...if we compare either the fight itself or each of the two men [PBF and De La Hoya] involved with the glory days of pugilist masters like Ray Robinson and the almost unbelievable fights he had, we are going way too far with the hype… Look at the facts, Robinson had over two
hundred fights as a pro - over twice as many as both Oscar and Floyd combined. And Ray was never once legitimately KO’d. Fighters were just tougher back in Robbie’s day. It’s that simple
I believe, in my prime, I could have fought with anybody alive.

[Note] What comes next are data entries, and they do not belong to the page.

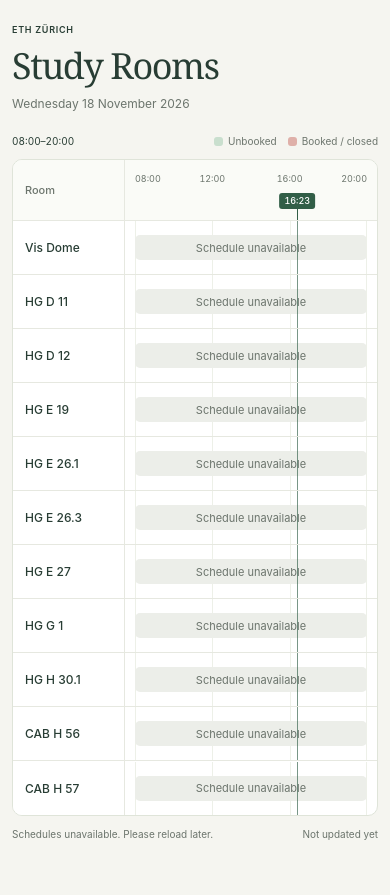
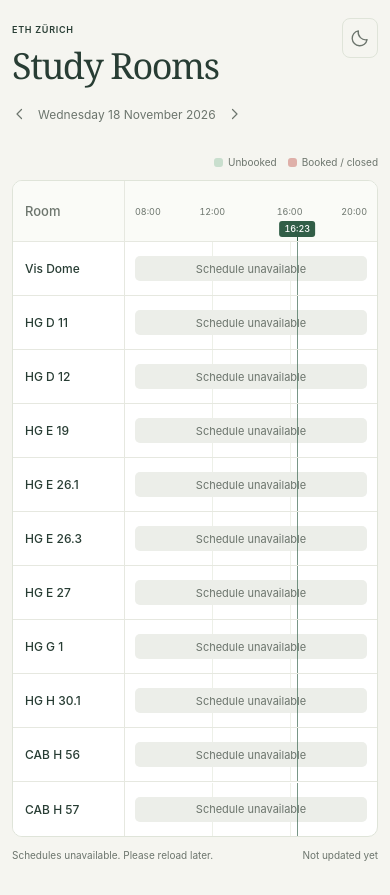
Before and after one commit to nsorg42/room-schedule, a website built with Vite: page index.html in a window 390 px wide. Before the commit the page ends 874 px from the top, so only its background shows below. Built offline with nearby package versions, Linux system fonts and the light colour scheme; files whose address does not match are found by name.

Commit message:
cosmetic changes

```diff
--- a/index.html
+++ b/index.html
@@ -5,9 +5,10 @@
     <meta name="viewport" content="width=device-width, initial-scale=1" />
     <meta name="theme-color" content="#f5f5f0" media="(prefers-color-scheme: light)" />
     <meta name="theme-color" content="#171c19" media="(prefers-color-scheme: dark)" />
-    <meta name="description" content="Today's room schedules at ETH Zürich. See scheduled bookings and unbooked time at a glance." />
+    <meta name="description" content="Room schedules at ETH Zürich. See scheduled bookings and unbooked time at a glance." />
     <title>Study Rooms · ETH Zürich</title>
     <link rel="icon" type="image/svg+xml" href="/favicon.svg" />
+    <script src="/theme.js"></script>
     <script type="module" src="/src/main.ts"></script>
   </head>
   <body>
@@ -16,13 +17,20 @@
         <div>
           <p class="eyebrow">ETH Zürich</p>
           <h1>Study Rooms</h1>
-          <p id="today-date" class="date"></p>
+          <nav class="date-nav" aria-label="Schedule date">
+            <button id="previous-day" class="icon-button" type="button" aria-label="Previous day" title="Previous day"><svg viewBox="0 0 24 24" aria-hidden="true"><path d="m14 6-6 6 6 6" /></svg></button>
+            <p id="today-date" class="date" aria-live="polite"></p>
+            <button id="next-day" class="icon-button" type="button" aria-label="Next day" title="Next day"><svg viewBox="0 0 24 24" aria-hidden="true"><path d="m10 6 6 6-6 6" /></svg></button>
+          </nav>
         </div>
+        <button id="theme-toggle" class="icon-button theme-toggle" type="button" aria-label="Switch to dark theme" title="Switch to dark theme">
+          <svg class="theme-sun" viewBox="0 0 24 24" aria-hidden="true" hidden><circle cx="12" cy="12" r="4" /><path d="M12 2v2m0 16v2M2 12h2m16 0h2M5 5l1.5 1.5m11 11L19 19M5 19l1.5-1.5m11-11L19 5" /></svg>
+          <svg class="theme-moon" viewBox="0 0 24 24" aria-hidden="true"><path d="M20.5 14A9 9 0 0 1 10 3.5 9 9 0 1 0 20.5 14Z" /></svg>
+        </button>
       </header>
 
-      <section aria-label="Today's room schedules">
+      <section aria-label="Room schedules">
         <div class="table-meta">
-          <p class="hours">08:00–20:00</p>
           <div class="legend" aria-label="Timetable legend">
             <span><i class="swatch unbooked" aria-hidden="true"></i>Unbooked</span>
             <span><i class="swatch booked" aria-hidden="true"></i>Booked / closed</span>
@@ -30,7 +38,7 @@
         </div>
         <div id="board-scroll" class="board-scroll" tabindex="0" role="region" aria-label="Room timetable">
           <table id="timetable">
-            <caption class="sr-only">Today's room schedules, from 08:00 to 20:00, Europe/Zurich. Activate a booked segment for details.</caption>
+            <caption class="sr-only">Room schedules, from 08:00 to 20:00, Europe/Zurich. Activate a booked segment for details.</caption>
             <colgroup><col class="room-column" /><col /></colgroup>
             <thead><tr><th class="corner" scope="col">Room</th><th scope="col"><div id="time-axis" class="time-axis"></div><span class="sr-only">Schedule</span></th></tr></thead>
             <tbody id="room-rows"></tbody>
@@ -46,6 +54,6 @@
       <div class="popover-heading"><p id="popover-room"></p><button id="close-popover" type="button" aria-label="Close booking details">×</button></div>
       <div id="popover-content"></div>
     </div>
-    <noscript><p class="noscript">JavaScript is needed to load today’s schedules.</p></noscript>
+    <noscript><p class="noscript">JavaScript is needed to load room schedules.</p></noscript>
   </body>
 </html>
--- /dev/null
+++ b/public/theme.js
@@ -0,0 +1,4 @@
+try {
+  const theme = localStorage.getItem('theme');
+  if (theme === 'light' || theme === 'dark') document.documentElement.dataset.theme = theme;
+} catch {}
--- a/src/main.ts
+++ b/src/main.ts
@@ -15,6 +15,34 @@ function element<K extends keyof HTMLElementTagNameMap>(tag: K, className = '',
   return node;
 }
 
+const themeToggle = find<HTMLButtonElement>('theme-toggle');
+const systemTheme = matchMedia('(prefers-color-scheme: dark)');
+
+function updateTheme() {
+  const theme = document.documentElement.dataset.theme ?? 'system';
+  const dark = theme === 'dark' || (theme === 'system' && systemTheme.matches);
+  const label = `Switch to ${dark ? 'light' : 'dark'} theme`;
+  themeToggle.setAttribute('aria-label', label);
+  themeToggle.title = label;
+  themeToggle.querySelector('.theme-sun')!.toggleAttribute('hidden', !dark);
+  themeToggle.querySelector('.theme-moon')!.toggleAttribute('hidden', dark);
+  document.querySelectorAll<HTMLMetaElement>('meta[name="theme-color"]').forEach(meta => {
+    meta.content = dark ? '#171c19' : '#f5f5f0';
+  });
+}
+
+themeToggle.addEventListener('click', () => {
+  const dark = document.documentElement.dataset.theme === 'dark' ||
+    (!document.documentElement.dataset.theme && systemTheme.matches);
+  const theme = dark ? 'light' : 'dark';
+  document.documentElement.dataset.theme = theme;
+  try { localStorage.setItem('theme', theme); }
+  catch { /* The theme still works when storage is unavailable. */ }
+  updateTheme();
+});
+systemTheme.addEventListener('change', updateTheme);
+updateTheme();
+
 const table = find<HTMLTableElement>('timetable');
 const rows = find<HTMLTableSectionElement>('room-rows');
 const axis = find<HTMLDivElement>('time-axis');
@@ -29,6 +57,7 @@ const updatedFormat = new Intl.DateTimeFormat('en-GB', {
 });
 
 let displayedDate = '';
+let currentDate = zurichTime().date;
 let requestDate = '';
 let pending: AbortController | undefined;
 let activeButton: HTMLButtonElement | undefined;
@@ -171,24 +200,26 @@ function render(schedules?: RoomSchedule[]) {
 function setDate(date: string) {
   displayedDate = date;
   const [year, month, day] = date.split('-').map(Number);
-  find('today-date').textContent = dateFormat.format(new Date(Date.UTC(year, month - 1, day)));
+  const label = dateFormat.format(new Date(Date.UTC(year, month - 1, day)));
+  find('today-date').textContent = label;
+  table.caption!.textContent = `Room schedules for ${label}, from 08:00 to 20:00, Europe/Zurich. Activate a booked segment for details.`;
 }
 
 function updateClock() {
   const { date, minutes } = zurichTime();
-  const visible = minutes >= START && minutes < END;
+  if (date !== currentDate) {
+    const followingToday = displayedDate === currentDate;
+    currentDate = date;
+    if (followingToday) void load(date);
+  }
+  const visible = displayedDate === date && minutes >= START && minutes < END;
   table.style.setProperty('--now-position', `${(minutes - START) / (END - START) * 100}%`);
   document.querySelectorAll<HTMLElement>('.now-line').forEach(line => { line.hidden = !visible; });
   nowLabel.hidden = !visible;
   nowLabel.textContent = formatTime(minutes);
-  if (date !== displayedDate) {
-    setDate(date);
-    void load();
-  }
 }
 
-async function load() {
-  const date = zurichTime().date;
+async function load(date = displayedDate) {
   if (pending && requestDate === date) return;
   pending?.abort();
   const controller = new AbortController();
@@ -197,10 +228,12 @@ async function load() {
   setDate(date);
   render();
   updated.textContent = 'Not updated yet';
-  status.textContent = 'Loading today’s schedules…';
+  status.textContent = 'Loading schedules…';
+  updated.removeAttribute('title');
   table.setAttribute('aria-busy', 'true');
   try {
-    const response = await fetch('/api/today', {
+    const url = date === zurichTime().date ? '/api/today' : `/api/today?date=${date}`;
+    const response = await fetch(url, {
       cache: 'no-store',
       signal: AbortSignal.any([controller.signal, AbortSignal.timeout(API_TIMEOUT_MS)]),
     });
@@ -208,11 +241,15 @@ async function load() {
       throw new Error('Schedule request failed');
     }
     const data = parseToday(await response.json(), date);
-    if (controller.signal.aborted || date !== zurichTime().date) return;
+    if (controller.signal.aborted || date !== displayedDate) return;
     render(data.rooms);
     const successful = data.rooms.filter(room => room.status === 'ok');
     const failures = ROOMS.length - successful.length;
-    status.textContent = failures === 0 ? '' : failures === ROOMS.length
+    const outsideCoverage = data.coverage.status === 'ok' &&
+      (date < data.coverage.minDate || date > data.coverage.maxDate);
+    status.textContent = outsideCoverage
+      ? 'ETH has not published schedules for this date.'
+      : failures === 0 ? '' : failures === ROOMS.length
       ? 'Schedules unavailable. Please reload later.'
       : `${failures} ${failures === 1 ? 'schedule' : 'schedules'} unavailable.`;
     const oldest = successful.map(room => room.fetchedAt).sort()[0];
@@ -233,6 +270,14 @@ async function load() {
   }
 }
 
+function changeDay(offset: number) {
+  const date = new Date(`${displayedDate}T00:00:00Z`);
+  date.setUTCDate(date.getUTCDate() + offset);
+  void load(date.toISOString().slice(0, 10));
+}
+find('previous-day').addEventListener('click', () => changeDay(-1));
+find('next-day').addEventListener('click', () => changeDay(1));
+
 document.addEventListener('visibilitychange', () => { if (!document.hidden) updateClock(); });
 window.addEventListener('focus', updateClock);
 window.addEventListener('pageshow', updateClock);
--- a/src/style.css
+++ b/src/style.css
@@ -2,31 +2,31 @@
   font-family: -apple-system, BlinkMacSystemFont, 'Segoe UI', sans-serif;
   color: var(--text);
   background: var(--background);
-  color-scheme: light;
+  color-scheme: light dark;
   font-synthesis: none;
   text-rendering: optimizeLegibility;
   -webkit-font-smoothing: antialiased;
-  --background: #f5f5f0;
-  --text: #283d34;
-  --surface: #fff;
-  --header: #fafbf7;
-  --green: #c9dfce;
-  --red: #dfb0a9;
-  --red-hover: #d39b92;
-  --muted: #6c756d;
-  --line: #e6e8e0;
-  --border: #dfe4d9;
-  --grid: #edf0e8;
-  --neutral: #eceee9;
-  --now: #315e47;
-  --now-text: #fff;
-  --focus: #30715a;
-  --badge-bg: #e7f1e7;
-  --badge-text: #346246;
-  --badge-border: #cddfcf;
-  --popover: #fffefa;
-  --shadow: #203c2824;
-  --booking-time: #7e524b;
+  --background: light-dark(#f5f5f0, #171c19);
+  --text: light-dark(#283d34, #e1e7de);
+  --surface: light-dark(#fff, #202722);
+  --header: light-dark(#fafbf7, #242c26);
+  --green: light-dark(#c9dfce, #487257);
+  --red: light-dark(#dfb0a9, #965d56);
+  --red-hover: light-dark(#d39b92, #ad7067);
+  --muted: light-dark(#6c756d, #a2ada1);
+  --line: light-dark(#e6e8e0, #343d34);
+  --border: light-dark(#dfe4d9, #3a453a);
+  --grid: light-dark(#edf0e8, #2e382f);
+  --neutral: light-dark(#eceee9, #343b35);
+  --now: light-dark(#315e47, #a5cbb1);
+  --now-text: light-dark(#fff, #15251c);
+  --focus: light-dark(#30715a, #a5cbb1);
+  --badge-bg: light-dark(#e7f1e7, #2c4434);
+  --badge-text: light-dark(#346246, #c3dfc6);
+  --badge-border: light-dark(#cddfcf, #45674b);
+  --popover: light-dark(#fffefa, #252d26);
+  --shadow: light-dark(#203c2824, #0006);
+  --booking-time: light-dark(#7e524b, #e3b4a9);
   --room-width: 174px;
   --grid-step: calc(100% / 12);
 }
@@ -39,13 +39,20 @@ button:focus-visible, [tabindex]:focus-visible { outline: 3px solid var(--focus)
 [hidden] { display: none !important; }
 
 main { width: min(1800px, calc(100% - 80px)); margin: 48px auto 32px; }
-.page-header { margin-bottom: 32px; }
+.page-header { position: relative; margin-bottom: 32px; }
 .eyebrow { font-size: 11px; font-weight: 600; letter-spacing: .13em; text-transform: uppercase; }
 h1 { margin-top: 13px; font: 400 clamp(36px, 4vw, 48px)/1.15 Georgia, 'Times New Roman', serif; letter-spacing: -.04em; }
-.date { margin-top: 14px; font-size: 14px; color: var(--muted); }
+.date { font-size: 14px; color: var(--muted); text-align: center; }
 
-.table-meta { display: flex; align-items: center; justify-content: space-between; gap: 14px; margin-bottom: 14px; }
-.hours { font-size: 12px; font-variant-numeric: tabular-nums; }
+.date-nav { display: flex; align-items: center; gap: 8px; width: fit-content; margin-top: 10px; margin-left: -8px; }
+.icon-button { display: inline-flex; align-items: center; justify-content: center; flex-shrink: 0; width: 32px; height: 36px; padding: 7px; border: 0; border-radius: 6px; background: transparent; color: var(--muted); }
+.icon-button svg { width: 18px; height: 18px; fill: none; stroke: currentColor; stroke-width: 1.6; stroke-linecap: round; stroke-linejoin: round; }
+.icon-button:hover { background: var(--neutral); color: var(--text); }
+.theme-toggle { width: 36px; height: 40px; position: absolute; top: -6px; right: 0; border: 1px solid var(--border); border-radius: 8px; }
+
+.theme-toggle svg { width: 20px; height: 20px; }
+
+.table-meta { display: flex; align-items: center; justify-content: flex-end; gap: 14px; margin-bottom: 14px; }
 .legend { display: flex; gap: 18px; color: var(--muted); font-size: 11px; }
 .legend > span { display: inline-flex; align-items: center; gap: 6px; }
 .swatch { width: 9px; height: 9px; border-radius: 3px; }
@@ -56,12 +63,13 @@ table { border-collapse: separate; border-spacing: 0; table-layout: fixed; width
 .room-column { width: var(--room-width); }
 th, td { padding: 0; text-align: left; }
 thead th { position: sticky; top: 0; z-index: 5; background: var(--header); border-bottom: 1px solid var(--line); }
-.corner { left: 0; z-index: 6; padding: 0 22px; border-right: 1px solid var(--line); font-size: 11px; font-weight: 500; color: var(--muted); }
+.corner { left: 0; z-index: 6; padding: 0 22px; font-size: 13px; font-weight: 500; color: var(--muted); }
+.corner, .room-label { border-right: 1px solid var(--line); }
 .time-axis { position: relative; height: 72px; margin: 0 18px; }
-.hour { position: absolute; top: 18px; transform: translateX(-50%); font-size: 11px; font-weight: 400; font-variant-numeric: tabular-nums; color: var(--muted); white-space: nowrap; }
-.hour.first { transform: none; }
-.hour.last { transform: translateX(-100%); }
-.room-label { position: sticky; left: 0; z-index: 3; height: 62px; padding: 10px 22px; background: var(--surface); border-right: 1px solid var(--line); border-bottom: 1px solid var(--line); font-size: 13px; font-weight: 500; }
+.hour { position: absolute; top: 50%; transform: translate(-50%, -50%); font-size: 11px; font-weight: 400; font-variant-numeric: tabular-nums; color: var(--muted); white-space: nowrap; }
+.hour.first { transform: translateY(-50%); }
+.hour.last { transform: translate(-100%, -50%); }
+.room-label { position: sticky; left: 0; z-index: 3; height: 62px; padding: 10px 22px; background: var(--surface); border-bottom: 1px solid var(--line); font-size: 13px; font-weight: 500; }
 .room-name { display: block; white-space: nowrap; }
 .room-meta { display: flex; align-items: center; gap: 6px; margin-top: 4px; }
 .room-alias { font-size: 11px; font-weight: 400; color: var(--muted); white-space: nowrap; }
@@ -70,7 +78,7 @@ thead th { position: sticky; top: 0; z-index: 5; background: var(--header); bord
 td { border-bottom: 1px solid var(--line); }
 tbody tr:last-child th, tbody tr:last-child td { border-bottom: 0; }
 .row-track { position: relative; height: 61px; margin: 0 18px; background-image: repeating-linear-gradient(to right, var(--grid) 0, var(--grid) 1px, transparent 1px, transparent var(--grid-step)); }
-.row-track::after { content: ''; position: absolute; right: 0; top: 0; bottom: 0; width: 1px; background: var(--grid); pointer-events: none; }
+.row-track::before { content: ''; position: absolute; left: 0; top: 0; bottom: 0; width: 1px; background: var(--surface); }
 .lane { position: absolute; inset: 16px 0; border-radius: 5px; }
 .segment { position: absolute; top: 0; bottom: 0; padding: 0; border: 0; }
 .segment:first-child { border-radius: 5px 0 0 5px; }
@@ -82,8 +90,8 @@ button.segment:hover, button.segment[aria-expanded='true'] { background: var(--r
 .neutral { background: var(--neutral); color: var(--muted); }
 .neutral-label { display: flex; align-items: center; justify-content: center; height: 100%; padding: 0 6px; font-size: 11px; text-align: center; }
 .now-line { position: absolute; left: var(--now-position); width: 1px; top: 0; bottom: 0; z-index: 2; background: var(--now); opacity: .65; pointer-events: none; }
-.time-axis > .now-line { top: 45px; opacity: 1; }
-.now-label { position: absolute; top: 43px; left: clamp(18px, var(--now-position), calc(100% - 18px)); transform: translateX(-50%); z-index: 2; padding: 2px 5px; border-radius: 3px; background: var(--now); color: var(--now-text); font-size: 10px; line-height: 1.3; font-weight: 500; white-space: nowrap; font-variant-numeric: tabular-nums; pointer-events: none; }
+.time-axis > .now-line { top: calc(50% + 12px); opacity: 1; }
+.now-label { position: absolute; top: calc(50% + 10px); left: clamp(18px, var(--now-position), calc(100% - 18px)); transform: translateX(-50%); z-index: 2; padding: 2px 5px; border-radius: 3px; background: var(--now); color: var(--now-text); font-size: 10px; line-height: 1.3; font-weight: 500; white-space: nowrap; font-variant-numeric: tabular-nums; pointer-events: none; }
 .schedule-footer { display: flex; justify-content: space-between; gap: 16px; min-height: 34px; padding-top: 13px; color: var(--muted); font-size: 11px; }
 .updated { margin-left: auto; white-space: nowrap; font-variant-numeric: tabular-nums; }
 
@@ -104,9 +112,9 @@ button.segment:hover, button.segment[aria-expanded='true'] { background: var(--r
   .page-header { margin-bottom: 24px; }
   .eyebrow { font-size: 9px; letter-spacing: .08em; }
   h1 { margin-top: 10px; font-size: 36px; }
-  .date { margin-top: 10px; font-size: 12px; }
+  .date { font-size: 12px; }
+  .date-nav { gap: 2px; margin-top: 10px; }
   .table-meta { gap: 10px; margin-bottom: 12px; }
-  .hours { font-size: 10px; }
   .legend { gap: 11px; font-size: 10px; }
   .legend > span { gap: 5px; }
   .board-scroll { max-height: none; }
@@ -117,38 +125,13 @@ button.segment:hover, button.segment[aria-expanded='true'] { background: var(--r
   .availability-badge { padding: 1px 4px; font-size: 9px; }
   .time-axis, .row-track { margin-left: 10px; margin-right: 10px; }
   .time-axis { height: 60px; }
-  .hour { top: 13px; font-size: 9px; }
+  .hour { font-size: 9px; }
   .minor-hour { display: none; }
   .row-track { height: 53px; }
   .lane { inset: 14px 0; }
-  .time-axis > .now-line { top: 35px; }
-  .now-label { top: 33px; font-size: 9px; }
+  .now-label { font-size: 9px; }
   .schedule-footer { padding-top: 12px; font-size: 10px; }
 }
 
-@media (prefers-color-scheme: dark) {
-  :root {
-    color-scheme: dark;
-    --background: #171c19;
-    --text: #e1e7de;
-    --surface: #202722;
-    --header: #242c26;
-    --green: #487257;
-    --red: #965d56;
-    --red-hover: #ad7067;
-    --muted: #a2ada1;
-    --line: #343d34;
-    --border: #3a453a;
-    --grid: #2e382f;
-    --neutral: #343b35;
-    --now: #a5cbb1;
-    --now-text: #15251c;
-    --focus: #a5cbb1;
-    --badge-bg: #2c4434;
-    --badge-text: #c3dfc6;
-    --badge-border: #45674b;
-    --popover: #252d26;
-    --shadow: #0006;
-    --booking-time: #e3b4a9;
-  }
-}
+:root[data-theme='light'] { color-scheme: light; }
+:root[data-theme='dark'] { color-scheme: dark; }
--- a/worker/index.ts
+++ b/worker/index.ts
@@ -1,3 +1,4 @@
+import { isDate } from '../shared/time.ts';
 import { getToday } from './today.ts';
 
 interface Env {
@@ -11,7 +12,12 @@ export default {
       if (request.method !== 'GET') {
         return new Response('Method not allowed', { status: 405, headers: { Allow: 'GET' } });
       }
+      const date = url.searchParams.get('date');
+      if (date !== null && !isDate(date)) {
+        return Response.json({ error: 'Invalid date. Use YYYY-MM-DD.' }, { status: 400 });
+      }
       const data = await getToday({
+        date: date ?? undefined,
         origin: url.origin,
         cache: (caches as CacheStorage & { default: Cache }).default,
         waitUntil: task => ctx.waitUntil(task),
--- a/worker/today.ts
+++ b/worker/today.ts
@@ -8,6 +8,7 @@ export const LIMITS_TTL = 6 * 60 * 60;
 
 export interface TodayOptions {
   origin: string;
+  date?: string;
   cache: Pick<Cache, 'match' | 'put'>;
   waitUntil: (task: Promise<unknown>) => void;
   fetcher?: typeof fetch;
@@ -18,7 +19,7 @@ export interface TodayOptions {
 export async function getToday(options: TodayOptions): Promise<TodayResponse> {
   const { origin, cache, waitUntil, fetcher, timeoutMs } = options;
   const now = options.now ?? (() => new Date());
-  const date = zurichTime(now()).date;
+  const date = options.date ?? zurichTime(now()).date;
   const eth = createEthClient(fetcher, timeoutMs);
 
   async function cached<T>(path: string, ttl: number, load: () => Promise<T>) {
```
Also changed, not shown: tests/today.test.ts (+25 -0 lines), tests/ui/timetable.spec.ts (+47 -1 lines).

Let’s use Rocky as the subject example, though any number of other great old school fighters could be used.
Gosh I loved Rocky Marciano for any number of reasons not the least of which is that he was from my era and my generation. He was pure old school and so am I—but not to the point of naivety. Now some fighters just plain entered the ring with bad intentions; their very appearance evoking fear. The Rock was one of them. He took away his opponent’s heart and soul little by little, piece by piece. Like Joe Frazier (and like what someone else recently called him), the Rock was a "truth telling machine." That he was an Italian didn’t hurt much either. I also thought his skills were greatly underestimated. He was savvy fighter who did what he had to do against everyone they put in from of him. After all, 49-0 is a perfect record.
Sure, looking through the prism of nostalgia makes everything seem better and I like to play out old school memories just like other old timers. However, and this is the rub, I also try to be thoughtful and objective when making comparisons between the past and the present–and that’s where the issue of old school prejudice comes in (some call it "era" or "generational" prejudice). That’s why comparisons between The Rock and modern fighters are a tricky endeavor.
Should Marciano be compared to more recent heavyweights in the mold of Ali, George Foreman, Larry Holmes, Lennox Lewis, or Wladimir Klitschko? Maybe even a prime Riddick Bowe? In my opinion, the answer is manifestly no. He simply was not big enough, though he likely would have beaten his fair share of big fighters. Instead of comparing him against fighters who stood 6"--9" taller and outweighed him by 40-70 pounds, how about comparing him to cruiserweights on a relative basis? After all, Rocky fought at a disciplined 183-188 for the most part which places him in the middle of the cruiserweight limit. In fact, many of today’s cruiserweights would outweigh the Brockton Blockbuster since the original top limit was raised from 190 lbs to 200 lbs in 2003.
Thus, looking back, how would he have done against guys like Marvin Camel, Lee Roy Murphy, Carlos Deleon, Dwight Braxton, Michael Moorer, Ralf Rocchigiani, Bobby Czyz, Orlin Norris, Fabrice Tiozzo, Johnny Nelson, Ricky Parkey, Vassily Jirov, Virgil Hill, and James Toney? Perhaps the best matches would have been against Evander Holyfield (when he was a cruiserweight champion) and a prime Dariuz Michalczewski.
More recently, how would he compare to the following who fight (or fought) at Cruiserweight (175-200 lb (90.72 kg)?
Tomasz Adamek, David Haye, Firat Arsian, Vadim Tokarev, Jean Marc Mormeck, Marco Huck, Denis Ledbedev, Steve Cunningham, Zsolt Erdei, Alexander Frenkel, Krzysztof Wlodarczyk, Johnathon Banks, Ola Alafoabi, BJ Flores, Valery Brudov, Wayne Braithwaite, Guillermo Jones, Giacobbe Fragomeni...
Yes, he did starch Archie Moore when both weighed 188. And he did beat his share of guys over 200 pounds, including Don Cockell, Lee Savold, Joe Louis, Bill Wilson, James Patrick Connolly, and Humphrey Jackson. The fact is, however, Rocky was a small heavyweight, and when I compare him to the top cruiserweights, I am comparing apples to apples except for the difference in era. The task is to engage facts before nostalgia. The lesson is to take into account all essential variables when making comparisons between old and modern. Variable such as number of fights, era (for example, the 70‘s were a great time for heavyweights and the 80‘s for mid-weights), stamina, training techniques and methodology, records, style, chin, KO percentages, skill-sets, entire body of work, quality of opposition, management, punch output, etc. When this is done, myth is stripped away from facts. When this is done, you are not engaging in old school or generational prejudice bias.
Of course, I must confess that when I do this; Rocky Marciano quickly becomes the greatest cruiserweight in history.